Opinion: Both Parties Must Rediscover Their Identity Without Trump
Updated: Oct 18, 2021
To say that President Donald Trump has completely changed the nature of American politics may be the understatement of the year. Sure, some of the predictions for his presidency turned out to be overblown, but it cannot be denied that over the course of the Trump presidency, the environment of American politics became unlike anything the nation had witnessed before. Media outlets faced constant attacks deeming them “fake news”, and divisiveness and an inability to compromise reached new heights. Perhaps most importantly, however, both parties seemed to become entirely about one man almost overnight.
Trump’s Republican Party fell in step with the president himself. Under Trump, who was adored by Republican voters, conservative politicians quickly found that to stay in office, they would need to continually cater to the president’s demands or else face his wrath and the subsequent wrath of his voter base. And so they did, even as it required breaking longstanding government norms, ignoring blatant corruption, and wholeheartedly embracing Trump’s volatile nature.
There were those in the Republican Party who refused to cave to every one of the President’s desires, but they paid the price for their resistance. By July of this year, Trump’s grip over the party had grown so iron-tight that the Republican National Convention decided to not write a new party platform for the election cycle, but to instead affirm that they had fully committed to supporting Trump and whatever actions that he saw fit for the country.
Meanwhile, due to Trump’s extremism, the Democratic Party quickly became more about defeating Trump and the spread of his ideology — known as Trumpism. Even as party leaders have attempted to combat the notion that they “hate” Trump, it’s undeniable that most of the party’s major steps over the past four years have been centered around opposing the president.
Most prominently, the Democrat-driven impeachment of Trump was always a political move designed to derail the President’s power and influence, regardless of how solid the evidence in favor of impeachment was or how many times House Speaker Nancy Pelosi stressed that she was actually praying for Trump.

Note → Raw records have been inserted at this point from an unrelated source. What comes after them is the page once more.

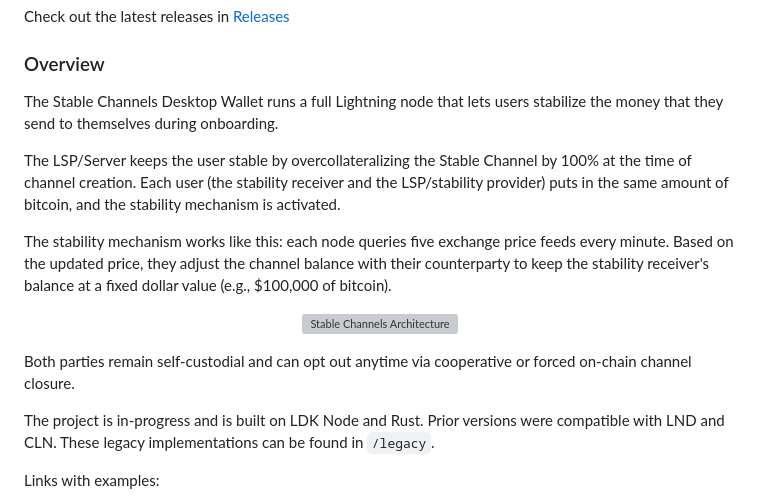
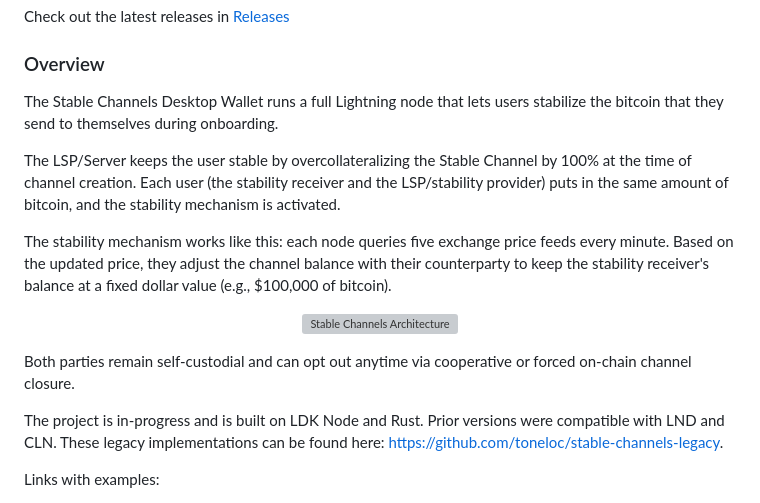
Before and after one commit to toneloc/stable-channels, a Markdown page: README.md, the part around the change. Drawn GitHub-style; grey boxes are pictures that could not be loaded.

Commit message:
changed link for build

```diff
--- a/README.md
+++ b/README.md
@@ -17,7 +17,7 @@ Check out the latest releases in [Releases](https://github.com/toneloc/stable-ch
 
 ### Overview
 
-The Stable Channels Desktop Wallet runs a full Lightning node that lets users stabilize the money that they send to themselves during onboarding.
+The Stable Channels Desktop Wallet runs a full Lightning node that lets users stabilize the bitcoin that they send to themselves during onboarding.
 
 The LSP/Server keeps the user stable by overcollateralizing the Stable Channel by 100% at the time of channel creation. Each user (the stability receiver and the LSP/stability provider) puts in the same amount of bitcoin, and the stability mechanism is activated.
 
@@ -29,7 +29,7 @@ The stability mechanism works like this: each node queries five exchange price f
 
 Both parties remain self-custodial and can opt out anytime via cooperative or forced on-chain channel closure.
 
-The project is in-progress and is built on LDK Node and Rust. Prior versions were compatible with LND and CLN. These legacy implementations can be found in `/legacy`.
+The project is in-progress and is built on LDK Node and Rust. Prior versions were compatible with LND and CLN. These legacy implementations can be found here: https://github.com/toneloc/stable-channels-legacy.
 
 Links with examples:
 - **Basic example:** [Twitter thread](https://x.com/tonklaus/status/1729567459579945017)
```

It’s also likely that the party’s nomination process for its next presidential candidate would have ended very differently if not for the anti-Trump sentiment pervasive among both party leaders and voters. Early in the process, Senator Bernie Sanders (I-VT) emerged as the frontrunner for the nomination. However, while Sanders was a well-liked figure within the party, he was a polarizing figure nationwide. As a result, just when it seemed like a Sanders victory was all but a given, Democrats rallied around former Vice President Joe Biden, a much less exciting candidate but the one they saw as having the best chance to beat Trump. Biden did end up defeating the incumbent President Trump in the general election, but it was on the back of high anti-Trump sentiment rather than legitimate enthusiasm for Biden himself.
Trump may have dominated political discourse over the past four years, but come Jan. 20, 2021, he will be out of the Oval Office (no matter how hard him and his allies try to reverse the election’s outcome). Once he leaves, both parties will find themselves at a crossroads. Democrats, powered by nationwide dislike for Trump, pushed a candidate into the White House and might be inclined to capitalize further on anti-Trump sentiments by inspiring fear of a return to Trumpism. The Republicans, similarly, could seek to retain Trump’s enthusiastic voter base by continuing to link themselves to Trump, especially if the incumbent decides to stay involved in politics.

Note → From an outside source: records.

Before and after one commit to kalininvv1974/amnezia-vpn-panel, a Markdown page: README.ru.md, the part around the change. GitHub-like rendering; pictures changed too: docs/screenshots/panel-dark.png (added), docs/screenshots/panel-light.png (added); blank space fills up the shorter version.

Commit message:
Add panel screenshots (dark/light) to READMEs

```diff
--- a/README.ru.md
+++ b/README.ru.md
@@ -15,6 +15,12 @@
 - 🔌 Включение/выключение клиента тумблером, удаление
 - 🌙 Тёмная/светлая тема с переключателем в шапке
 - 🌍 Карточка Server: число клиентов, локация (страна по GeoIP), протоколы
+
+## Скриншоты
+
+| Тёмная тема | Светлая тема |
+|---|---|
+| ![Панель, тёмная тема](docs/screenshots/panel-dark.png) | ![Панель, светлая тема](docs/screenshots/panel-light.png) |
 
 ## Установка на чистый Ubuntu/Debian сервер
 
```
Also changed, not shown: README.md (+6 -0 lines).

However, after half a decade of politics mainly centering around one man, the more beneficial action for both parties and America itself would be to finally move past Trump and rediscover what they were meant to symbolize. The rhetoric that stems from Trump inherently cannot be constructive due to the nature of Trump himself, who has shown himself to be a divisive, chaotic, and mean-spirited character. For that reason, both the Democrats and Republicans need to establish an identity centered around policies, such as small or big government, rather than a singular and divisive figure like Trump.
Trump may have significantly altered the state of politics, but now that he is soon to be out of power, it’s time for political leaders to move past Trumpism and press the reset button on political discourse.